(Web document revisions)
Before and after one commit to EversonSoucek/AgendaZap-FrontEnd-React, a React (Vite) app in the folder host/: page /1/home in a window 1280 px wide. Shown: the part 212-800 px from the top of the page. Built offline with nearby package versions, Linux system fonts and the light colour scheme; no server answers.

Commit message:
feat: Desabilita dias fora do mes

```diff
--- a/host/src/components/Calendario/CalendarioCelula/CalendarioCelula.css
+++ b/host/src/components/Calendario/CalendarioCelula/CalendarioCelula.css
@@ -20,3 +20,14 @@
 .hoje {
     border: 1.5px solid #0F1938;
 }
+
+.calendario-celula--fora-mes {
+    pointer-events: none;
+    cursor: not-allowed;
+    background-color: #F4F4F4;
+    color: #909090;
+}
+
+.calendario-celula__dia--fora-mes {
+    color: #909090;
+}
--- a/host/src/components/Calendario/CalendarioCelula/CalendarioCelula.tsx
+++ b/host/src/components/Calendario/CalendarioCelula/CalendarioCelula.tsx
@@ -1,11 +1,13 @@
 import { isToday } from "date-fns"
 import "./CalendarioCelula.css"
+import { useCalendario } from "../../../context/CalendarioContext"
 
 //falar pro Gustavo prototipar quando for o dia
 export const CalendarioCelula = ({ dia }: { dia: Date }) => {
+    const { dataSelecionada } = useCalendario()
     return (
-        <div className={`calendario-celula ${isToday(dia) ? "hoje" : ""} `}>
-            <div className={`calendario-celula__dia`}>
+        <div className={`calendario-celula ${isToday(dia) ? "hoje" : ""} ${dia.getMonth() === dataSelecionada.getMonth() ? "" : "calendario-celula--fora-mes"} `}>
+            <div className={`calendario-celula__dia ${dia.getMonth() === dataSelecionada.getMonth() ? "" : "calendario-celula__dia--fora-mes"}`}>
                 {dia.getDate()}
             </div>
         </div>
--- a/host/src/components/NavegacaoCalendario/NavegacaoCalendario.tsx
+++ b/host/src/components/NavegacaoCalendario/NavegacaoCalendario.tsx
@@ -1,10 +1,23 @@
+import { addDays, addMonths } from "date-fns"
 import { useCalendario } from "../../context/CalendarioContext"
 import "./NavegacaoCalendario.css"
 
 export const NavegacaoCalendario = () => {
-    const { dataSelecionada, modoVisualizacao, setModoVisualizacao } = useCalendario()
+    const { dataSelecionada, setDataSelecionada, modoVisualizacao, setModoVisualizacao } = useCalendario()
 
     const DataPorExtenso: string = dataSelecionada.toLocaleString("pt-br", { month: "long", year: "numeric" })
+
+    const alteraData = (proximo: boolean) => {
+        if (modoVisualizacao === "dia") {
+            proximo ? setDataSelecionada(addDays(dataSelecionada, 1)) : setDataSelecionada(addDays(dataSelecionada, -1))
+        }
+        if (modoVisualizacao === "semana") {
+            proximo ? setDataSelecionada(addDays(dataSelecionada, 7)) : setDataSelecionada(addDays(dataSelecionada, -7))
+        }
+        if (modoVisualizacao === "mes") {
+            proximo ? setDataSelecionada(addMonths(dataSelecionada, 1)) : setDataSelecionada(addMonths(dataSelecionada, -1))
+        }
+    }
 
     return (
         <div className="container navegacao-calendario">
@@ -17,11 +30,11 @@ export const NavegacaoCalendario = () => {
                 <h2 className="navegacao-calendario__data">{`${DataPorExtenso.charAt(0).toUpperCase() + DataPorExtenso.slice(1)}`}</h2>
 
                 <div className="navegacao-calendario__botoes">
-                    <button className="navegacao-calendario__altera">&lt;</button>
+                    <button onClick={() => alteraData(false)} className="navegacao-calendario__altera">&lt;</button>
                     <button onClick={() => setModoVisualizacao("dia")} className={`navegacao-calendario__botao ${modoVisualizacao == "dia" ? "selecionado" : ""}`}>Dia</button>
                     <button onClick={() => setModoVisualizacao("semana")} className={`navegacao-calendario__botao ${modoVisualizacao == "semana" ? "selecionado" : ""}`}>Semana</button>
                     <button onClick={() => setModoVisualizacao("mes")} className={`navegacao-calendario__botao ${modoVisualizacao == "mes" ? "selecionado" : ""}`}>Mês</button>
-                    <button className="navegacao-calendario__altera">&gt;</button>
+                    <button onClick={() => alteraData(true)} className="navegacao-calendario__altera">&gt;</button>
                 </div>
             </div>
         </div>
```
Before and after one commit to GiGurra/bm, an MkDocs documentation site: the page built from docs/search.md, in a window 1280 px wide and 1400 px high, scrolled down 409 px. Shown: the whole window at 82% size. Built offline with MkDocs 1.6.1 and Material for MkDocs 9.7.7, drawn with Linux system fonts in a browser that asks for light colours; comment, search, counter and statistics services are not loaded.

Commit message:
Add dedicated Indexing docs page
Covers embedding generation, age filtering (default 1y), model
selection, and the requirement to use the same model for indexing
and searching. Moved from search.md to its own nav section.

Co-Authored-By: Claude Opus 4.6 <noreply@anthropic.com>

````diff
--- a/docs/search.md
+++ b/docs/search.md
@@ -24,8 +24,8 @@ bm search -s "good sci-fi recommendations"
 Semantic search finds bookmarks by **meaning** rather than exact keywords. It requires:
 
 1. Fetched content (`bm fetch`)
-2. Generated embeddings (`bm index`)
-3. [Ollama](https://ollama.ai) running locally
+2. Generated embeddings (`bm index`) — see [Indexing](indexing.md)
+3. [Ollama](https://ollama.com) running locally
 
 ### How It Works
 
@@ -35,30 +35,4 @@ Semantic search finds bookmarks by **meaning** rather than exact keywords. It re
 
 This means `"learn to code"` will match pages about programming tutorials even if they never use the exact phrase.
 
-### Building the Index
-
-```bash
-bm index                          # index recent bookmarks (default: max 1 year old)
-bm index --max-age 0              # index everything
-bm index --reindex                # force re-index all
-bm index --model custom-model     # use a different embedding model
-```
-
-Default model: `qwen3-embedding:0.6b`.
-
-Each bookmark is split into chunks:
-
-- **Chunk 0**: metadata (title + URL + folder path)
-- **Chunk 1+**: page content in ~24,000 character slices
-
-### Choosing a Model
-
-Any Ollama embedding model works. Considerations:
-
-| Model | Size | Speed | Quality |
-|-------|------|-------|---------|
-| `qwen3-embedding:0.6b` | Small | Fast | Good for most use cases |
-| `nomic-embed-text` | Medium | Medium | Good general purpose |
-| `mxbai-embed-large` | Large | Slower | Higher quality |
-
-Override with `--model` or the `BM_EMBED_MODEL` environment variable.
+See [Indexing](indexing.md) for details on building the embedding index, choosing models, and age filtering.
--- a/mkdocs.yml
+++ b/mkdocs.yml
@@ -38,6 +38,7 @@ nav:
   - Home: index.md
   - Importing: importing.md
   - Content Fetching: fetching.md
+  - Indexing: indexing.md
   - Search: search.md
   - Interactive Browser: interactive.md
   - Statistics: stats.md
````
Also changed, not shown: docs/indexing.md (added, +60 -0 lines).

■ WORK ORDER: Nothing in the records above may be left out when you repeat them exactly.

■ EXERCISE ANSWER:
Before and after one commit to EversonSoucek/AgendaZap-FrontEnd-React, a React (Vite) app in the folder host/: page /1/home in a window 1280 px wide. Shown: the part 212-800 px from the top of the page. Built offline with nearby package versions, Linux system fonts and the light colour scheme; no server answers.

Commit message:
feat: Desabilita dias fora do mes

```diff
--- a/host/src/components/Calendario/CalendarioCelula/CalendarioCelula.css
+++ b/host/src/components/Calendario/CalendarioCelula/CalendarioCelula.css
@@ -20,3 +20,14 @@
 .hoje {
     border: 1.5px solid #0F1938;
 }
+
+.calendario-celula--fora-mes {
+    pointer-events: none;
+    cursor: not-allowed;
+    background-color: #F4F4F4;
+    color: #909090;
+}
+
+.calendario-celula__dia--fora-mes {
+    color: #909090;
+}
--- a/host/src/components/Calendario/CalendarioCelula/CalendarioCelula.tsx
+++ b/host/src/components/Calendario/CalendarioCelula/CalendarioCelula.tsx
@@ -1,11 +1,13 @@
 import { isToday } from "date-fns"
 import "./CalendarioCelula.css"
+import { useCalendario } from "../../../context/CalendarioContext"
 
 //falar pro Gustavo prototipar quando for o dia
 export const CalendarioCelula = ({ dia }: { dia: Date }) => {
+    const { dataSelecionada } = useCalendario()
     return (
-        <div className={`calendario-celula ${isToday(dia) ? "hoje" : ""} `}>
-            <div className={`calendario-celula__dia`}>
+        <div className={`calendario-celula ${isToday(dia) ? "hoje" : ""} ${dia.getMonth() === dataSelecionada.getMonth() ? "" : "calendario-celula--fora-mes"} `}>
+            <div className={`calendario-celula__dia ${dia.getMonth() === dataSelecionada.getMonth() ? "" : "calendario-celula__dia--fora-mes"}`}>
                 {dia.getDate()}
             </div>
         </div>
--- a/host/src/components/NavegacaoCalendario/NavegacaoCalendario.tsx
+++ b/host/src/components/NavegacaoCalendario/NavegacaoCalendario.tsx
@@ -1,10 +1,23 @@
+import { addDays, addMonths } from "date-fns"
 import { useCalendario } from "../../context/CalendarioContext"
 import "./NavegacaoCalendario.css"
 
 export const NavegacaoCalendario = () => {
-    const { dataSelecionada, modoVisualizacao, setModoVisualizacao } = useCalendario()
+    const { dataSelecionada, setDataSelecionada, modoVisualizacao, setModoVisualizacao } = useCalendario()
 
     const DataPorExtenso: string = dataSelecionada.toLocaleString("pt-br", { month: "long", year: "numeric" })
+
+    const alteraData = (proximo: boolean) => {
+        if (modoVisualizacao === "dia") {
+            proximo ? setDataSelecionada(addDays(dataSelecionada, 1)) : setDataSelecionada(addDays(dataSelecionada, -1))
+        }
+        if (modoVisualizacao === "semana") {
+            proximo ? setDataSelecionada(addDays(dataSelecionada, 7)) : setDataSelecionada(addDays(dataSelecionada, -7))
+        }
+        if (modoVisualizacao === "mes") {
+            proximo ? setDataSelecionada(addMonths(dataSelecionada, 1)) : setDataSelecionada(addMonths(dataSelecionada, -1))
+        }
+    }
 
     return (
         <div className="container navegacao-calendario">
@@ -17,11 +30,11 @@ export const NavegacaoCalendario = () => {
                 <h2 className="navegacao-calendario__data">{`${DataPorExtenso.charAt(0).toUpperCase() + DataPorExtenso.slice(1)}`}</h2>
 
                 <div className="navegacao-calendario__botoes">
-                    <button className="navegacao-calendario__altera">&lt;</button>
+                    <button onClick={() => alteraData(false)} className="navegacao-calendario__altera">&lt;</button>
                     <button onClick={() => setModoVisualizacao("dia")} className={`navegacao-calendario__botao ${modoVisualizacao == "dia" ? "selecionado" : ""}`}>Dia</button>
                     <button onClick={() => setModoVisualizacao("semana")} className={`navegacao-calendario__botao ${modoVisualizacao == "semana" ? "selecionado" : ""}`}>Semana</button>
                     <button onClick={() => setModoVisualizacao("mes")} className={`navegacao-calendario__botao ${modoVisualizacao == "mes" ? "selecionado" : ""}`}>Mês</button>
-                    <button className="navegacao-calendario__altera">&gt;</button>
+                    <button onClick={() => alteraData(true)} className="navegacao-calendario__altera">&gt;</button>
                 </div>
             </div>
         </div>
```
Before and after one commit to GiGurra/bm, an MkDocs documentation site: the page built from docs/search.md, in a window 1280 px wide and 1400 px high, scrolled down 409 px. Shown: the whole window at 82% size. Built offline with MkDocs 1.6.1 and Material for MkDocs 9.7.7, drawn with Linux system fonts in a browser that asks for light colours; comment, search, counter and statistics services are not loaded.

Commit message:
Add dedicated Indexing docs page
Covers embedding generation, age filtering (default 1y), model
selection, and the requirement to use the same model for indexing
and searching. Moved from search.md to its own nav section.

Co-Authored-By: Claude Opus 4.6 <noreply@anthropic.com>

````diff
--- a/docs/search.md
+++ b/docs/search.md
@@ -24,8 +24,8 @@ bm search -s "good sci-fi recommendations"
 Semantic search finds bookmarks by **meaning** rather than exact keywords. It requires:
 
 1. Fetched content (`bm fetch`)
-2. Generated embeddings (`bm index`)
-3. [Ollama](https://ollama.ai) running locally
+2. Generated embeddings (`bm index`) — see [Indexing](indexing.md)
+3. [Ollama](https://ollama.com) running locally
 
 ### How It Works
 
@@ -35,30 +35,4 @@ Semantic search finds bookmarks by **meaning** rather than exact keywords. It re
 
 This means `"learn to code"` will match pages about programming tutorials even if they never use the exact phrase.
 
-### Building the Index
-
-```bash
-bm index                          # index recent bookmarks (default: max 1 year old)
-bm index --max-age 0              # index everything
-bm index --reindex                # force re-index all
-bm index --model custom-model     # use a different embedding model
-```
-
-Default model: `qwen3-embedding:0.6b`.
-
-Each bookmark is split into chunks:
-
-- **Chunk 0**: metadata (title + URL + folder path)
-- **Chunk 1+**: page content in ~24,000 character slices
-
-### Choosing a Model
-
-Any Ollama embedding model works. Considerations:
-
-| Model | Size | Speed | Quality |
-|-------|------|-------|---------|
-| `qwen3-embedding:0.6b` | Small | Fast | Good for most use cases |
-| `nomic-embed-text` | Medium | Medium | Good general purpose |
-| `mxbai-embed-large` | Large | Slower | Higher quality |
-
-Override with `--model` or the `BM_EMBED_MODEL` environment variable.
+See [Indexing](indexing.md) for details on building the embedding index, choosing models, and age filtering.
--- a/mkdocs.yml
+++ b/mkdocs.yml
@@ -38,6 +38,7 @@ nav:
   - Home: index.md
   - Importing: importing.md
   - Content Fetching: fetching.md
+  - Indexing: indexing.md
   - Search: search.md
   - Interactive Browser: interactive.md
   - Statistics: stats.md
````
Also changed, not shown: docs/indexing.md (added, +60 -0 lines).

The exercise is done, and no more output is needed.